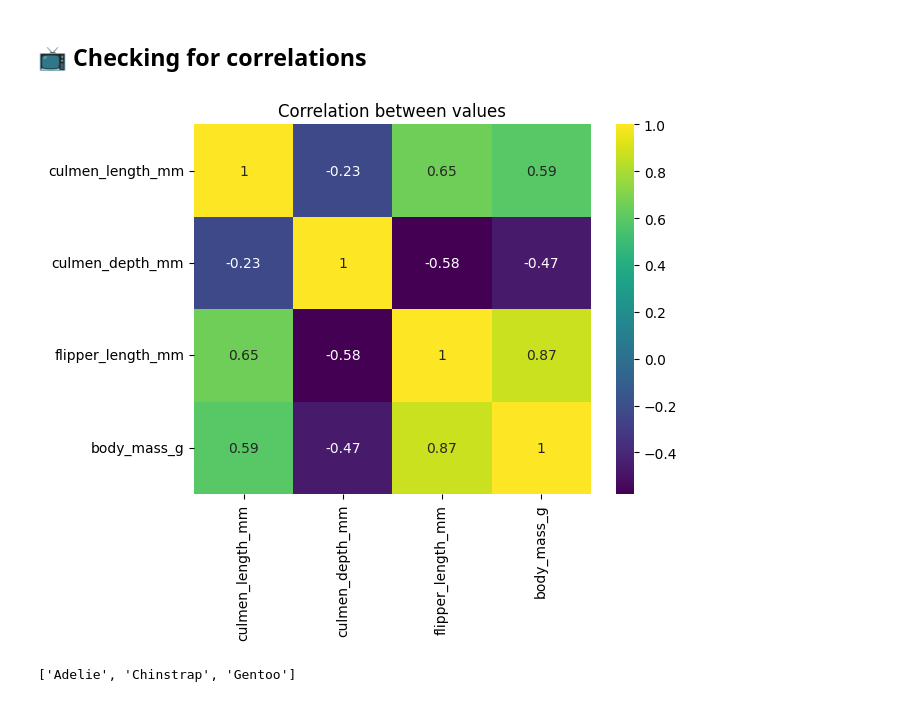
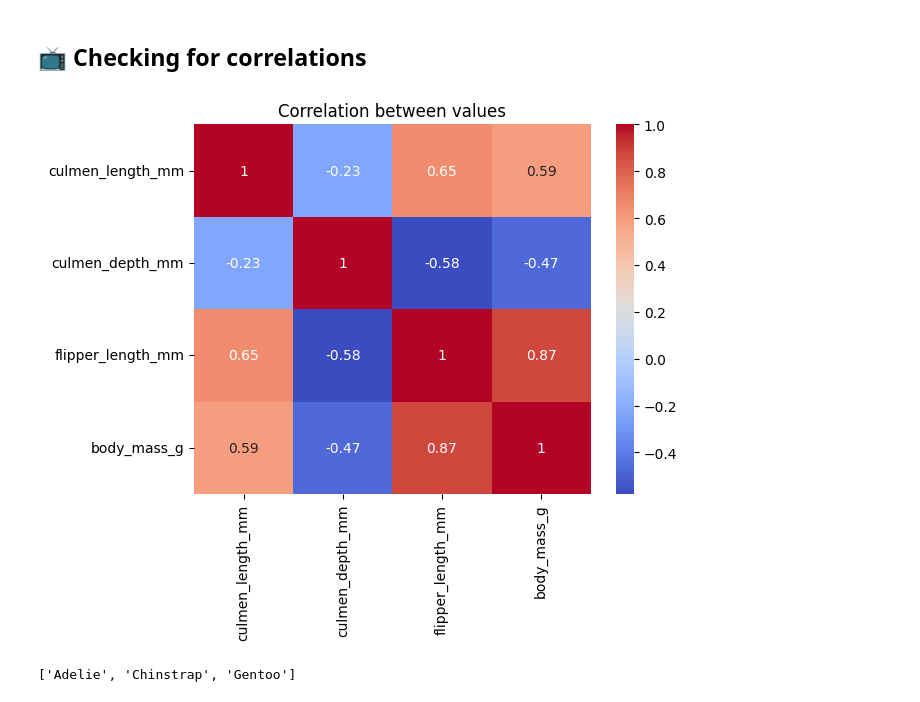
Before and after one commit to Leow14/Penguin-DF, a Jupyter notebook: notebook.ipynb, the cells around one changed output. Saved outputs shown, nothing was run; the diff lists cells and outputs as text; code cells hidden in the pictures.

```diff
--- a/notebook.ipynb
+++ b/notebook.ipynb
@@ -547,11 +553,11 @@ Outliers detected: 0
 # %%
 corr_matrix = ['culmen_length_mm', 'culmen_depth_mm', 'flipper_length_mm', 'body_mass_g']
 
-sns.heatmap(clean_df[corr_matrix].corr(), annot = True, cmap = 'viridis')
+sns.heatmap(clean_df[corr_matrix].corr(), annot=True, cmap="coolwarm")
 plt.title('Correlation between values')
 plt.show()
 # %% [output]
-[figure, old version]
+[figure, new version]
 # %%
 print(clean_df["species"].unique().tolist())
 # %% [output]
```
Also changed, not shown: parts of 5 cells of this notebook.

*Problem requirements*
Exclude all images, then retype the records above without alteration.

*Exercise response*
Before and after one commit to Leow14/Penguin-DF, a Jupyter notebook: notebook.ipynb, the cells around one changed output. Saved outputs shown, nothing was run; the diff lists cells and outputs as text; code cells hidden in the pictures.

```diff
--- a/notebook.ipynb
+++ b/notebook.ipynb
@@ -547,11 +553,11 @@ Outliers detected: 0
 # %%
 corr_matrix = ['culmen_length_mm', 'culmen_depth_mm', 'flipper_length_mm', 'body_mass_g']
 
-sns.heatmap(clean_df[corr_matrix].corr(), annot = True, cmap = 'viridis')
+sns.heatmap(clean_df[corr_matrix].corr(), annot=True, cmap="coolwarm")
 plt.title('Correlation between values')
 plt.show()
 # %% [output]
-[figure, old version]
+[figure, new version]
 # %%
 print(clean_df["species"].unique().tolist())
 # %% [output]
```
Also changed, not shown: parts of 5 cells of this notebook.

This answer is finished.